Australian Catholic Bishops Conference president Archbishop Mark Coleridge says a new national office for safeguarding will streamline and coordinate the Church’s work to protect children and vulnerable adults.
“The Catholic Church in Australia is bringing into a single entity several national agencies working in the area of child protection and safeguarding,” he said.
“This has been intended since 2016, when Catholic Professional Standards Limited was established.”
The work of Catholic Professional Standards Limited (CPSL) has been pivotal to the Church’s progress in the past four years, in the final stages of and beyond the Royal Commission into Institutional Responses to Child Sexual Abuse, Archbishop Coleridge said.
“For all its excellent work in developing the National Catholic Safeguarding Standards, beginning the audits of dioceses and religious institutes, and training Catholic leaders, CPSL has not become the single national office envisaged,” Archbishop Coleridge said.
“That the Church is looking to achieve its goal of a single national entity does not and cannot diminish the work currently being done.”
The various national agencies that now exist alongside CPSL include the Australian Catholic Centre for Professional Standards (formerly the National Committee for Professional Standards), the Implementation Advisory Group and Australian Catholic Redress Limited, which facilitates diocesan engagement with the National Redress Scheme.
“We didn’t plan such a disjointed national approach to safeguarding and professional standards beyond the Royal Commission.
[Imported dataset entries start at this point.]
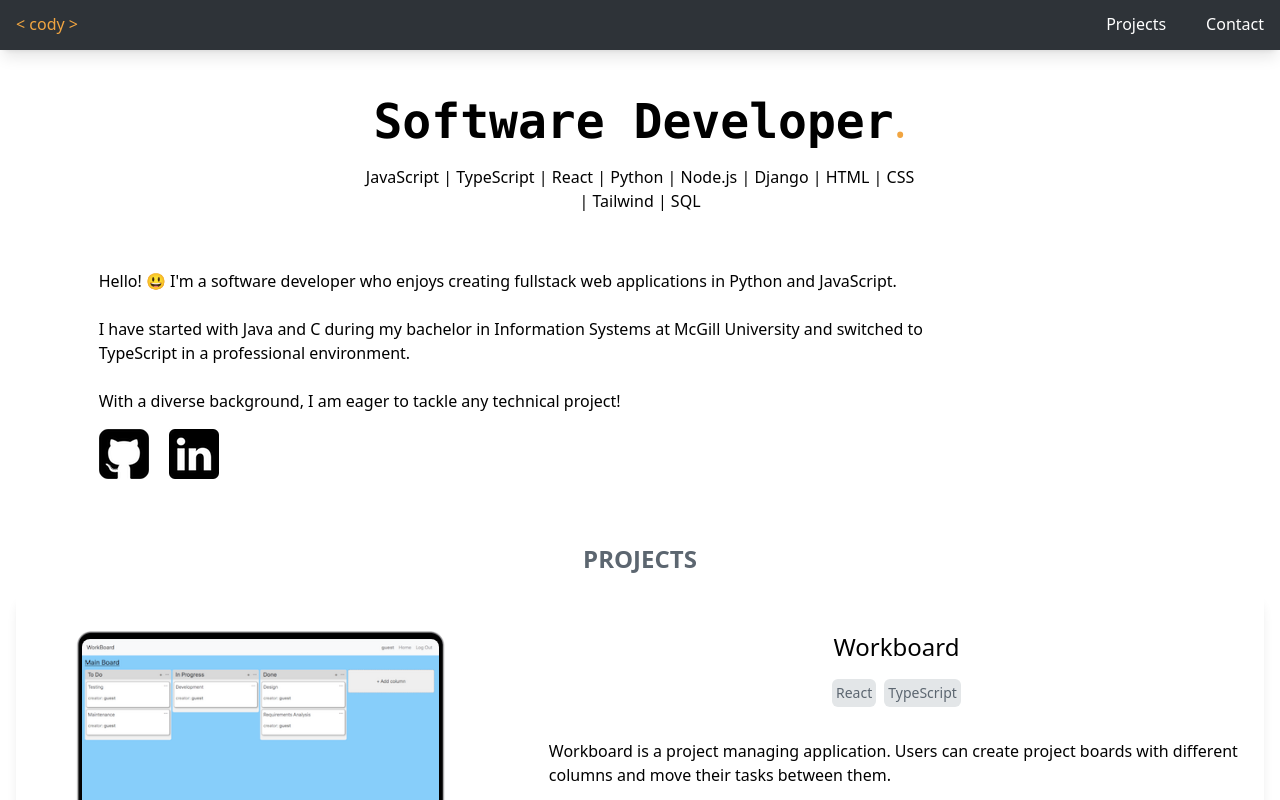
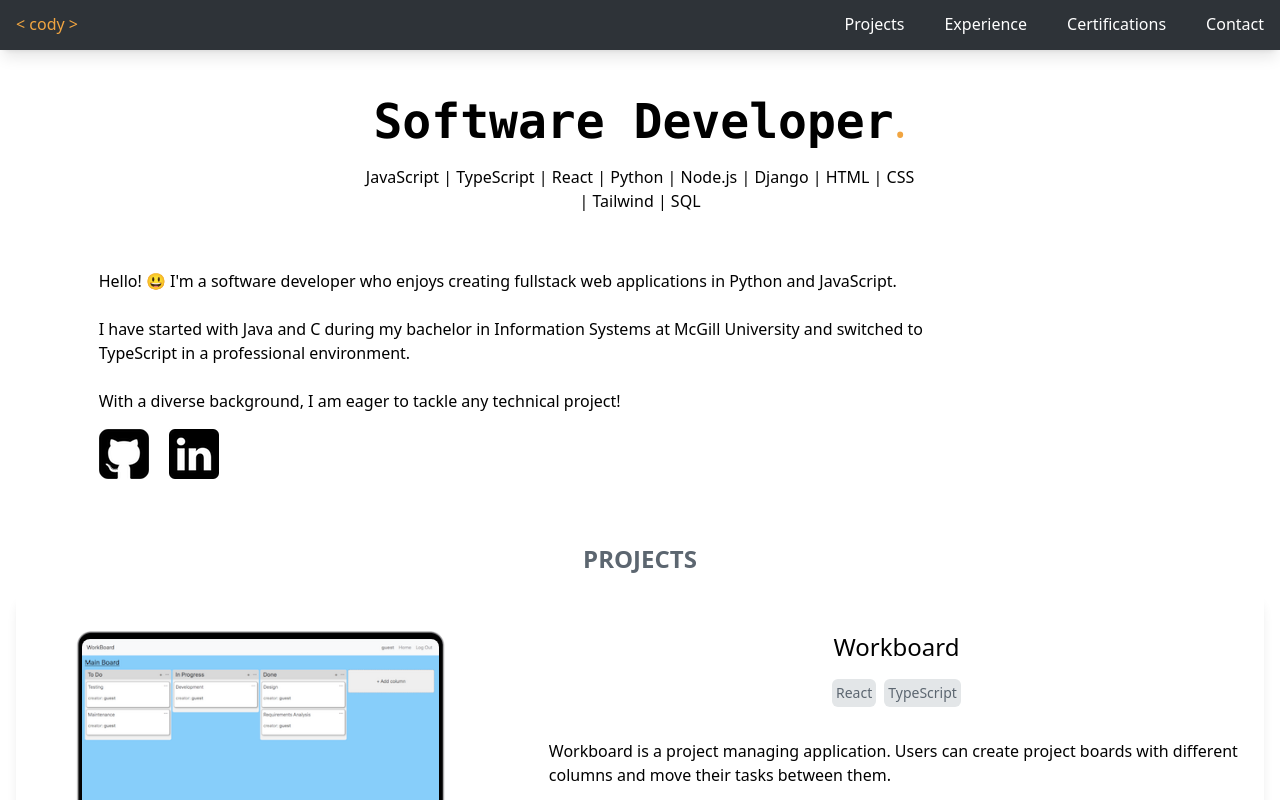
Before and after one commit to Cody06/Portfolio, a Next.js app: page / in a window 1280 px wide. Shown: the top 800 px of the page. Built offline with nearby package versions, Linux system fonts and the light colour scheme.

Commit message:
Refactor TopNav and DropdownMenu

```diff
--- a/src/components/Landing/components/DropdownMenu.tsx
+++ b/src/components/Landing/components/TopNav/DropdownMenu.tsx
@@ -1,20 +1,20 @@
 import { FontAwesomeIcon } from '@fortawesome/react-fontawesome';
 import { faBars } from '@fortawesome/free-solid-svg-icons';
 import React, { useEffect, useRef, useState } from 'react';
-import { Button } from '../types';
+import { Button } from '../../types';
 
 interface Props {
     buttonsList: Button[];
 }
 
 const DropdownMenu: React.FC<Props> = ({ buttonsList }) => {
-    const [isDropdownOpen, setIsDropdownOpen] = useState(false);
-    const nodeRef = useRef<HTMLUListElement>(null);
+    const [isOpen, setOpen] = useState(false);
+    const nodeRef = useRef<HTMLDivElement>(null);
 
     // TODO: Revisit this type
     const handleClickOutside = (event: any) => {
         if (nodeRef.current && !nodeRef.current.contains(event.target)) {
-            return setIsDropdownOpen(false);
+            return setOpen(false);
         }
     };
 
@@ -24,17 +24,14 @@ const DropdownMenu: React.FC<Props> = ({ buttonsList }) => {
     });
 
     const dropdown = (
-        <ul
-            ref={nodeRef}
-            className="absolute -right-3 bg-primary-120 p-3 space-y-2 rounded-b-md shadow-lg"
-        >
+        <ul className="absolute -right-3 bg-primary-120 p-3 space-y-2 rounded-b-md shadow-lg">
             {buttonsList.map((button) => (
                 <li key={button.id}>
                     <button
                         className="text-white"
                         onClick={() => {
                             button.onClick();
-                            setIsDropdownOpen(false);
+                            setOpen(false);
                         }}
                     >
                         {button.name}
@@ -45,16 +42,16 @@ const DropdownMenu: React.FC<Props> = ({ buttonsList }) => {
     );
 
     return (
-        <>
+        <div ref={nodeRef}>
             <button
                 onClick={() => {
-                    setIsDropdownOpen(!isDropdownOpen);
+                    setOpen(!isOpen);
                 }}
             >
                 <FontAwesomeIcon icon={faBars} className="text-white" />
             </button>
-            <div className="relative">{isDropdownOpen && dropdown}</div>
-        </>
+            <div className="relative">{isOpen && dropdown}</div>
+        </div>
     );
 };
 
--- a/src/components/Landing/components/TopNav.tsx
+++ b/src/components/Landing/components/TopNav/index.tsx
@@ -1,29 +1,33 @@
 import React from 'react';
 import DropdownMenu from './DropdownMenu';
-import { Button } from '../types';
+import { Button } from '../../types';
 
 const TopNav: React.FC = () => {
     const buttonsList: Button[] = [
         {
-            id: 'projects',
+            id: 'projects-collection',
             name: 'Projects',
-            onClick: () => {
-                const element = document.getElementById('projects-collection');
-                if (element) element.scrollIntoView();
-            },
+            onClick: () => document.getElementById('projects-collection')?.scrollIntoView(),
+        },
+        {
+            id: 'work-experience',
+            name: 'Experience',
+            onClick: () => document.getElementById('work-experience')?.scrollIntoView(),
+        },
+        {
+            id: 'certifications',
+            name: 'Certifications',
+            onClick: () => document.getElementById('certifications')?.scrollIntoView(),
         },
         {
             id: 'contact',
             name: 'Contact',
-            onClick: () => {
-                const element = document.getElementById('contact');
-                if (element) element.scrollIntoView();
-            },
+            onClick: () => document.getElementById('contact')?.scrollIntoView(),
         },
     ];
 
     return (
-        <nav className="fixed z-10 w-full px-4 py-3 bg-primary-120 shadow-lg animate-navbar">
+        <nav className="fixed z-10 w-full px-4 py-3 bg-primary-120 shadow-lg animate-navbar select-none">
             <div className="flex justify-between content-max-width m-auto">
                 <div className="text-secondary-100 hover:animate-bounce">&lt; cody &gt;</div>
 
```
But different entities emerged as the need arose – without too much thought for coordination,” Archbishop Coleridge said.
The proliferation of Catholic entities has come at a time when various state, territory and Commonwealth bodies have also been established, adding regulation and risking still more duplication.
Archbishop Coleridge said it is “seriously mistaken” to see the decision to bring various national organisations into a single entity as a diminishment in the Church’s commitment to child protection and safeguarding.
“For more than 18 months, guided by some of the leading authorities in child safety in the Church and elsewhere, we’ve been moving towards the single national office that’s long been intended,” he said.
“Two earlier reviews and the work of the current expert group have been done in conversation with all key professional standards and safeguarding organisations, including Catholic Professional Standards Limited.”
In a statement on June 1, CPSL’s board said it “anticipates being engaged in the planning for the new entity and until decisions as to the work of the new entity and transition plans are clear, CPSL will continue with its current work”.
Archbishop Coleridge said the new national office will assume key functions of CPSL and will supervise independent audits of Church institutions, the training of Catholic leaders and the development and review of national standards.
It will also incorporate functions currently entrusted to other national organisations, including the oversight of a new national protocol for handling complaints of sexual abuse.
“The new office will retain the operational independence that Catholic Professional Standards Limited has enjoyed,” Archbishop Coleridge said.
“We are confident this national entity can deliver on our commitment to the safety of children and vulnerable adults while also eliminating duplication and reducing costs at a time when all Church institutions are under financial pressure.”
This media release from ++Coleridge does not address the critical questions that have been raised publicly (cf. The Australian, by Victoria Laurie, 29 June , 2020) –
1. Why will the new Professional Standards office not have its independence assured by incorporation ? (Claimed independence of an in-house entity is little more than an assertion and does not provide public accountability and comfort)
2. Why is it that “CPSL has not become the single national office envisaged”, a matter within the control of the ACBC ? (The media release begs this question. CPSL is an incorporated association that is already established and experienced, clearly a better and more effective option in ensuring the Church’s public credibility and the efficacy of its standards.)
The failure to address these issues that are clearly at the heart of public concerns causes doubt as to whether Church leaders have learnt the lessons of poor governance highlighted by the Royal Commission into Institutional Responses to Child Sexual Abuse. It is reasonable in the circumstances to assume that Church leaders are abolishing CPSL in order to exercise control over potentially embarrassing reports, a continuation of the culture that resulted in the worldwide cover-ups of clerical child sexual abuse and the consequent abuse of many more children.